Killing of four Ladipo boys: Court hears N4b suit against Police, others October 21
Justice O. Sule-Amzat of a Lagos High Court, sitting in Yaba, has fixed October 21, for definite hearing of a suit filed by a human rights activist, Mr. Akaraka Chinwe Ezeonara, for alleged police killing of four Ladipo market traders.

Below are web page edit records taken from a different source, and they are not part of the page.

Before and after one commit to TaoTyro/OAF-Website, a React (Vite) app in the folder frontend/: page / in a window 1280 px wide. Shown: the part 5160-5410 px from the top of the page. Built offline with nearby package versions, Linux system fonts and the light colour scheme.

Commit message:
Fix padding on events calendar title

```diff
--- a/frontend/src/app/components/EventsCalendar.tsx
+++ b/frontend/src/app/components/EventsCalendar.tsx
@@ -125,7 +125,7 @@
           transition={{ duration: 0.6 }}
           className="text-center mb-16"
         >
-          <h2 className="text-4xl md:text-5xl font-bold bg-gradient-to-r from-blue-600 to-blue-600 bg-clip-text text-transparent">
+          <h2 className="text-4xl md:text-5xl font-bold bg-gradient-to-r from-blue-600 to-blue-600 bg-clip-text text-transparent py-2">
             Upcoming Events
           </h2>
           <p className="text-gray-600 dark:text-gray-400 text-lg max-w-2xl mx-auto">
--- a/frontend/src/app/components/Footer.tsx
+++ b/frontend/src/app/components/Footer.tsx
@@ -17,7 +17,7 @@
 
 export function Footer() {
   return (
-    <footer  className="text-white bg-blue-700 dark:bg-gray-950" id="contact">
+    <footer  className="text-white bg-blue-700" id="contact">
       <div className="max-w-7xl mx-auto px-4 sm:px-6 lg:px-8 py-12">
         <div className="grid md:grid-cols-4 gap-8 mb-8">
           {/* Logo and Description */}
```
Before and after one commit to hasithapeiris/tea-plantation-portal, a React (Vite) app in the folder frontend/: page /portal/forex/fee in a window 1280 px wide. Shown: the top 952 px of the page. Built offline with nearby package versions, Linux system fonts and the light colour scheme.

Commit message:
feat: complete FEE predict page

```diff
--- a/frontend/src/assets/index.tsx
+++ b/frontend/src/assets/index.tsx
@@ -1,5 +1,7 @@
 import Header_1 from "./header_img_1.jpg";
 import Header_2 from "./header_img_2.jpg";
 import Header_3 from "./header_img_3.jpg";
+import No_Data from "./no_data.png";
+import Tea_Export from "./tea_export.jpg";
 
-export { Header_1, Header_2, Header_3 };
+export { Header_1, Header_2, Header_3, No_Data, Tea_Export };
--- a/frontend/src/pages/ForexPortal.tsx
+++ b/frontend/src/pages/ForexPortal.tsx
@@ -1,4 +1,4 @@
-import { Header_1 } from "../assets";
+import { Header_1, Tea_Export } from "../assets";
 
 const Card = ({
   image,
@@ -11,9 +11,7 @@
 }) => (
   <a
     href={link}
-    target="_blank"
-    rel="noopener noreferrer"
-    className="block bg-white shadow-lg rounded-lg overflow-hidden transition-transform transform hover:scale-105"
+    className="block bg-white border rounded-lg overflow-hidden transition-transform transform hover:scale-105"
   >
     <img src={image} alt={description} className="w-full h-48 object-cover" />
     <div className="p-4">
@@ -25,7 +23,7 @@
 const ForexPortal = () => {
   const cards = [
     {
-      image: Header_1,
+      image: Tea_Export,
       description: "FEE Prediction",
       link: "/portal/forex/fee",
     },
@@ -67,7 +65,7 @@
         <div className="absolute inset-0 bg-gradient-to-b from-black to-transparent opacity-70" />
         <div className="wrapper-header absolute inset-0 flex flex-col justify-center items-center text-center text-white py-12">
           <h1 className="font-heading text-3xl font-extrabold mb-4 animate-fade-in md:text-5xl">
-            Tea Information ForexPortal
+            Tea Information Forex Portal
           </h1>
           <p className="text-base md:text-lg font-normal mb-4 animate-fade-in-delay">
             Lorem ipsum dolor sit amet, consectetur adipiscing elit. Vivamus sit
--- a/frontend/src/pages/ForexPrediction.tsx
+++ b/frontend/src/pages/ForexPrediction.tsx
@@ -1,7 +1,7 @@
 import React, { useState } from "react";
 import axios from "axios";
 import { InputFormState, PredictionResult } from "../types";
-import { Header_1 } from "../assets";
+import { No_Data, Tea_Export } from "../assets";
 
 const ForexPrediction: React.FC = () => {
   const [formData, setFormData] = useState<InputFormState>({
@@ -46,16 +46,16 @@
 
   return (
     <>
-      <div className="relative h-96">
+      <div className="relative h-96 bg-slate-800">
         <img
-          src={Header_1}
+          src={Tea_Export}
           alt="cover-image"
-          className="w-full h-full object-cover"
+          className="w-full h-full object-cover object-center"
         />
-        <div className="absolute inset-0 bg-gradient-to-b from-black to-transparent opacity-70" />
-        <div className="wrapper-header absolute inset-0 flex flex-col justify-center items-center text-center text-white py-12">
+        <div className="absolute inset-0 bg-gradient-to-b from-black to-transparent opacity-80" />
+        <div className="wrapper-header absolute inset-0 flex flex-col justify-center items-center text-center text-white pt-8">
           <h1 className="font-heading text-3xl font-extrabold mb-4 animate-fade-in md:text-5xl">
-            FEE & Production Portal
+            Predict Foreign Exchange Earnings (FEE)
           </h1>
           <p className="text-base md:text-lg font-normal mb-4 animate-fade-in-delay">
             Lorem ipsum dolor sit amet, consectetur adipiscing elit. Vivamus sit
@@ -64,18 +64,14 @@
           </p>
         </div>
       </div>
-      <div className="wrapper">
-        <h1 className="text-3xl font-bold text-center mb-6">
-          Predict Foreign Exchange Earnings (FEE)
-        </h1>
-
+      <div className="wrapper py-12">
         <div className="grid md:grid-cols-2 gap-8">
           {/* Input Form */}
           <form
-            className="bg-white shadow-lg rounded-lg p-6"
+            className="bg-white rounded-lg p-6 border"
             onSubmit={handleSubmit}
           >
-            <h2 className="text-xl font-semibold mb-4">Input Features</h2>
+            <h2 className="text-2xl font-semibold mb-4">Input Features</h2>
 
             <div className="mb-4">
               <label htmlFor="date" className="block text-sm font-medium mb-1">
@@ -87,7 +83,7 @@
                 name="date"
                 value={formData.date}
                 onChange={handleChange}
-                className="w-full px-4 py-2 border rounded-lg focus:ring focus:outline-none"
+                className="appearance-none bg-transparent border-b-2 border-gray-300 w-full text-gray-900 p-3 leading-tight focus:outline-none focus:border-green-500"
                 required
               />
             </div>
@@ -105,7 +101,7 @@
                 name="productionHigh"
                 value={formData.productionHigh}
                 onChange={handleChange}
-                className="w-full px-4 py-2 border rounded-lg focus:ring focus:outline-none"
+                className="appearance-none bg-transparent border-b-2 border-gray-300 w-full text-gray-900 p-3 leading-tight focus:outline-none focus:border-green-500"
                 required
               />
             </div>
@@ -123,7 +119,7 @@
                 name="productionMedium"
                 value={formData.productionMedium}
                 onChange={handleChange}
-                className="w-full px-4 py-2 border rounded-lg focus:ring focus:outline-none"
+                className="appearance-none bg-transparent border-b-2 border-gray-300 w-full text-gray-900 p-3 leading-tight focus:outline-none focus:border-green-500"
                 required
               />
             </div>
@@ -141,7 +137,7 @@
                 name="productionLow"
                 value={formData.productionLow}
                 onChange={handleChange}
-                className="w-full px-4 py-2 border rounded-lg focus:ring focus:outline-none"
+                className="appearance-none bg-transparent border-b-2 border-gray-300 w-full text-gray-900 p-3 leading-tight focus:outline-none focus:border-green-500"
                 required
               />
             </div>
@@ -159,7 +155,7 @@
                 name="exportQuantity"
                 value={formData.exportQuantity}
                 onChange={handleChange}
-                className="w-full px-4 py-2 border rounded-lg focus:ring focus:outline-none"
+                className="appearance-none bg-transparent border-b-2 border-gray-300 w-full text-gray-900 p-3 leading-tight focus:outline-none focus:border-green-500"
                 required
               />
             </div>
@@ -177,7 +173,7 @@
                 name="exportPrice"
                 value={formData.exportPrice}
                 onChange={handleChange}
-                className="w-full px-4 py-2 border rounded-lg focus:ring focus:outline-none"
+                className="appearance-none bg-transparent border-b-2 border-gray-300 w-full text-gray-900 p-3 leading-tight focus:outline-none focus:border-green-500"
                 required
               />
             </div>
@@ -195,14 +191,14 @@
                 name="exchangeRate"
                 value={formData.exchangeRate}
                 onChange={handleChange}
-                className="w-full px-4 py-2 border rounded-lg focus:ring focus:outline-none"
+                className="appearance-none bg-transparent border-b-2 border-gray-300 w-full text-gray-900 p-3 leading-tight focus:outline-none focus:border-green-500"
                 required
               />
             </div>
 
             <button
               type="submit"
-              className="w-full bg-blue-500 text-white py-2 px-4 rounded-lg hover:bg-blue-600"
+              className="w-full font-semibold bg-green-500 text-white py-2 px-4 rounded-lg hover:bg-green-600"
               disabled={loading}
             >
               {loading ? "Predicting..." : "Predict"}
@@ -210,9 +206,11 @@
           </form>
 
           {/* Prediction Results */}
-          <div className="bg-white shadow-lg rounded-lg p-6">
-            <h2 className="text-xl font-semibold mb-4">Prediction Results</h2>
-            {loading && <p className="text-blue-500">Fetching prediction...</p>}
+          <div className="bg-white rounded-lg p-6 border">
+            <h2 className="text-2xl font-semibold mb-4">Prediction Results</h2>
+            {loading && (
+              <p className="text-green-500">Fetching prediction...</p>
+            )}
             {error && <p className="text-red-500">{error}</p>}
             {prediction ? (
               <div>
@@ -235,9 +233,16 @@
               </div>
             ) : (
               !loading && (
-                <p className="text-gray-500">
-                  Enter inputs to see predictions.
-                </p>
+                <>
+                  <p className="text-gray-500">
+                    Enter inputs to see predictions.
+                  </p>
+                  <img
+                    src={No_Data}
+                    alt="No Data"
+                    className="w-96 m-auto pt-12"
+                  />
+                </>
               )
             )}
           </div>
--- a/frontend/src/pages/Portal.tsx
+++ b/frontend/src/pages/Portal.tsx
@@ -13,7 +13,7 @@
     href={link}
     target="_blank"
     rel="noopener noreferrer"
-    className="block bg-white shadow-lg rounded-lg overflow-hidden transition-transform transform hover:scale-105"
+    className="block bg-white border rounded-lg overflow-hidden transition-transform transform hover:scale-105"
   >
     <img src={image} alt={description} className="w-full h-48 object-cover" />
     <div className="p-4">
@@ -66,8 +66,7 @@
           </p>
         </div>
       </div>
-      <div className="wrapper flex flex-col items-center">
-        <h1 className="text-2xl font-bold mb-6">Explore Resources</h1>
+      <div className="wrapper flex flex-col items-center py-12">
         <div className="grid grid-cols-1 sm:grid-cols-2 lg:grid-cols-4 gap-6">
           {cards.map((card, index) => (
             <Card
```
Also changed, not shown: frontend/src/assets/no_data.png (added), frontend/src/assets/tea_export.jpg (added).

The plaintiffs: Ezeonara; Chris Okpara; Remigus Ezenwane and Ifeanyi Okoye had on March 27, 2014, instituted a N4 billion fundamental rights enforcement suit against Inspector-General of Police (IGP), a former Lagos Commissioner of Police and Assistant Inspector General of Police (AIG), Marvelous Akpoyibo (retired), Attorney-General of the Federation (AGF), Attorney-General of Lagos State, Commissioner of Police, Lagos State and Divisional Police Officer, Aguda for alleged extra-judicial killing of four Ladipo market traders.
The traders: Anthony Ezenwafor, Chukwuemeka Ezeofor, Izuchukwu Ezeama, and Aloysius Osigwe were allegedly killed by the police on July 21, 2001.
At the resumed hearing of the case, the claimants’ counsel, Modupe Omo-Ekpadi from Falana and Falana Chambers, informed the court that all the respondents have been served the hearing notice, but expressed surprise that they were not in court.
The judge had sometime in June ordered that hearing notice be issued to the Nigeria Police and other respondents, before fixing September 27 for hearing, but the matter could not go on due to the new legal year activities.
Following the absence of all the respondents’ counsel in court, Justice Sule- Amzat, ordered that definite hearing notice be issued to them and subsequently adjourned to October 31, 2022.
Recall that the case file was returned from the Court of Appeal for High Court to hear the suit denovo (afresh)
The appellate court had ordered in a judgment that the High Court should hear the suit following the dismissal of the suit by Justice Oyindamola Ogala.
Justice Ogala had in a ruling dismissed the application on the ground that the applicants can not commence the suit on behalf of the deceased persons.
Dissatisfied with the ruling, applicants through their counsel, Mrs. Funmi Falana filed an appeal.
The Court of Appeal in a judgment held that, it is clear that the action before the lower court was properly commenced under the Fundamental Rights Enforcement Procedure Rules because it was brought by an association for the purpose of enforcing the rights of its members that had been breached.